| Source records |
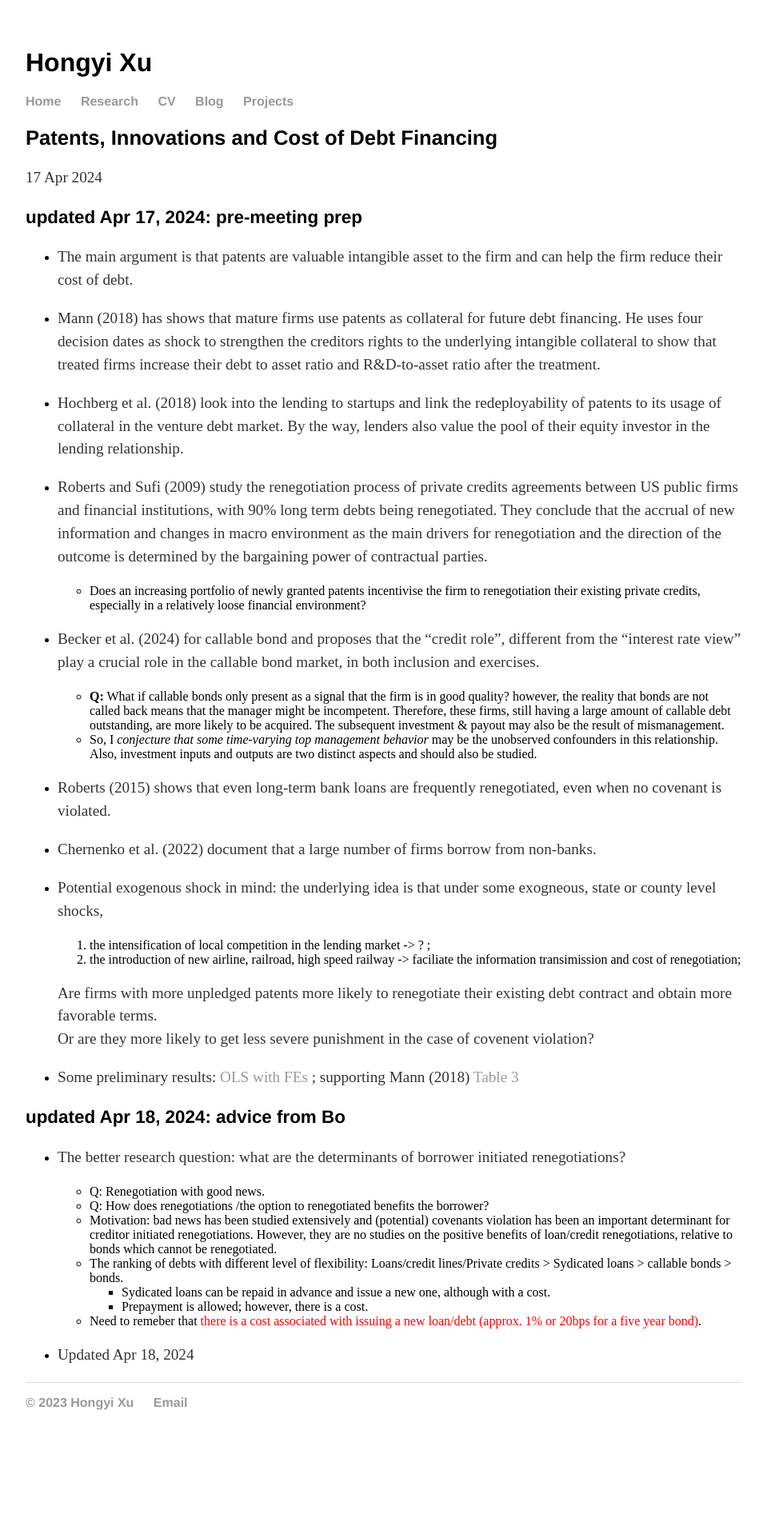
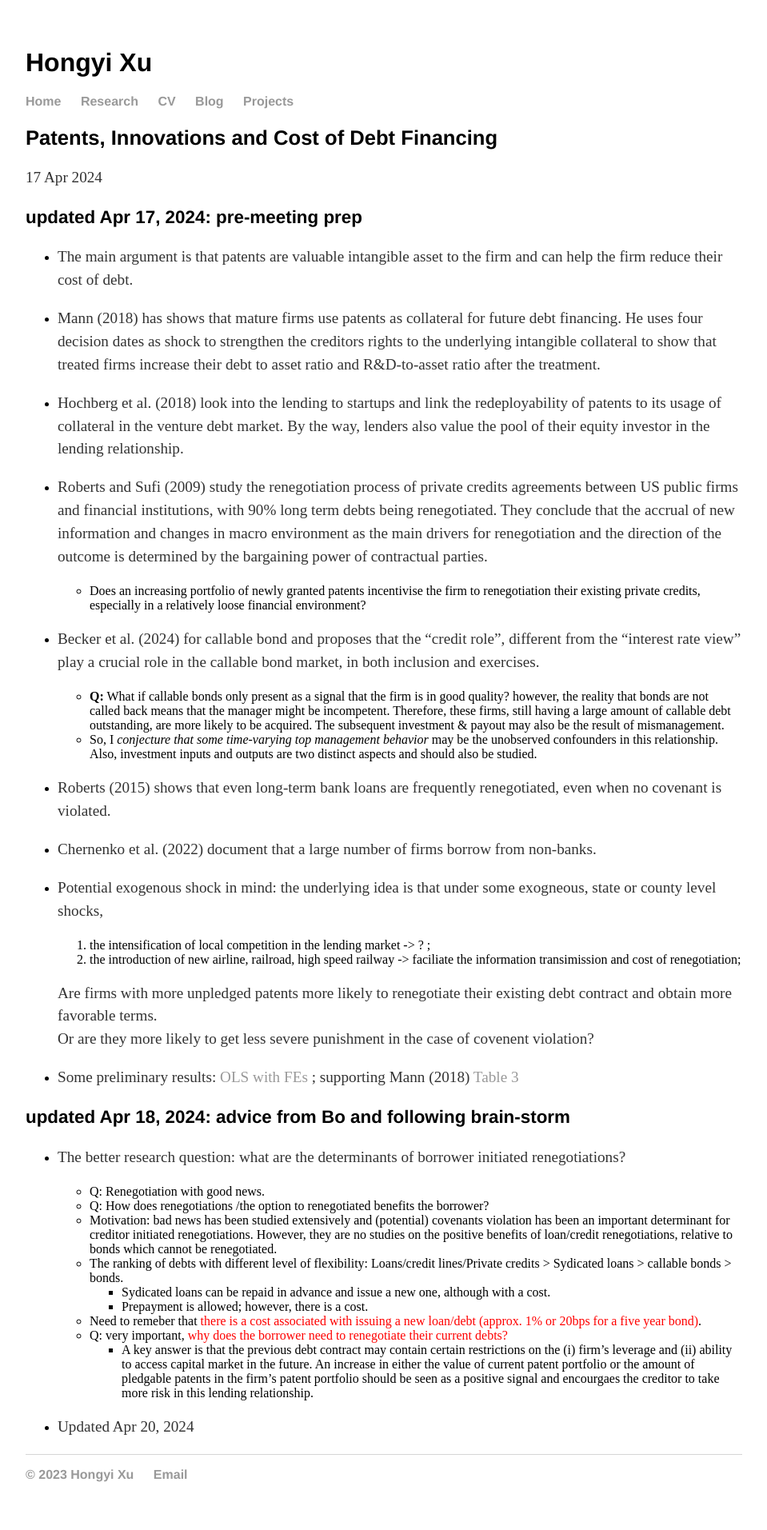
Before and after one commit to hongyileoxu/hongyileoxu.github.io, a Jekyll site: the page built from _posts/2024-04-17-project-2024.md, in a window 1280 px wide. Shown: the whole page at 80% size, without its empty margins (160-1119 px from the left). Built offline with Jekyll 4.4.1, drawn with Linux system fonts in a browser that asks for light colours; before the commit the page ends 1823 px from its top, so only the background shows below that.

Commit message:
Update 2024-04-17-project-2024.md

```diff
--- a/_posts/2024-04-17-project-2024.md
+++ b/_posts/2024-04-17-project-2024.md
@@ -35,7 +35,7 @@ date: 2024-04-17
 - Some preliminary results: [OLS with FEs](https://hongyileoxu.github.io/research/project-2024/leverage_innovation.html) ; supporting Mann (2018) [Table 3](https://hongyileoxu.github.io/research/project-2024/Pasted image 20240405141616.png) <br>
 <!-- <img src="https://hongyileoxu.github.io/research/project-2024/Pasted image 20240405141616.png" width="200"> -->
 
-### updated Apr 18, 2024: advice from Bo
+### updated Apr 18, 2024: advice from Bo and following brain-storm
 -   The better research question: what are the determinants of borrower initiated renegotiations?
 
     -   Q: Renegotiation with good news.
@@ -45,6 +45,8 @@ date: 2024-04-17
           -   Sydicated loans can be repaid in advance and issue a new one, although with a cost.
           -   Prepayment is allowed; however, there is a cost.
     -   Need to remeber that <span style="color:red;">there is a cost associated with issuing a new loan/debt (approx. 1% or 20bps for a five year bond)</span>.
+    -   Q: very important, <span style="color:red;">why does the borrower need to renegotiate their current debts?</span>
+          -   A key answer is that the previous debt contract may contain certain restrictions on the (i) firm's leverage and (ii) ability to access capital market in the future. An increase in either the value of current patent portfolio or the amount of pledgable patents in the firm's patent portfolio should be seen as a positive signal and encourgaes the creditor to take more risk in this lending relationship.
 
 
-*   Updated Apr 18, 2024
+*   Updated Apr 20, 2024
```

| PROMPT |
For this exercise, gather every line of the data that contains the word "current".

| ANSWER |
+    -   Q: very important, <span style="color:red;">why does the borrower need to renegotiate their current debts?</span>
+          -   A key answer is that the previous debt contract may contain certain restrictions on the (i) firm's leverage and (ii) ability to access capital market in the future. An increase in either the value of current patent portfolio or the amount of pledgable patents in the firm's patent portfolio should be seen as a positive signal and encourgaes the creditor to take more risk in this lending relationship.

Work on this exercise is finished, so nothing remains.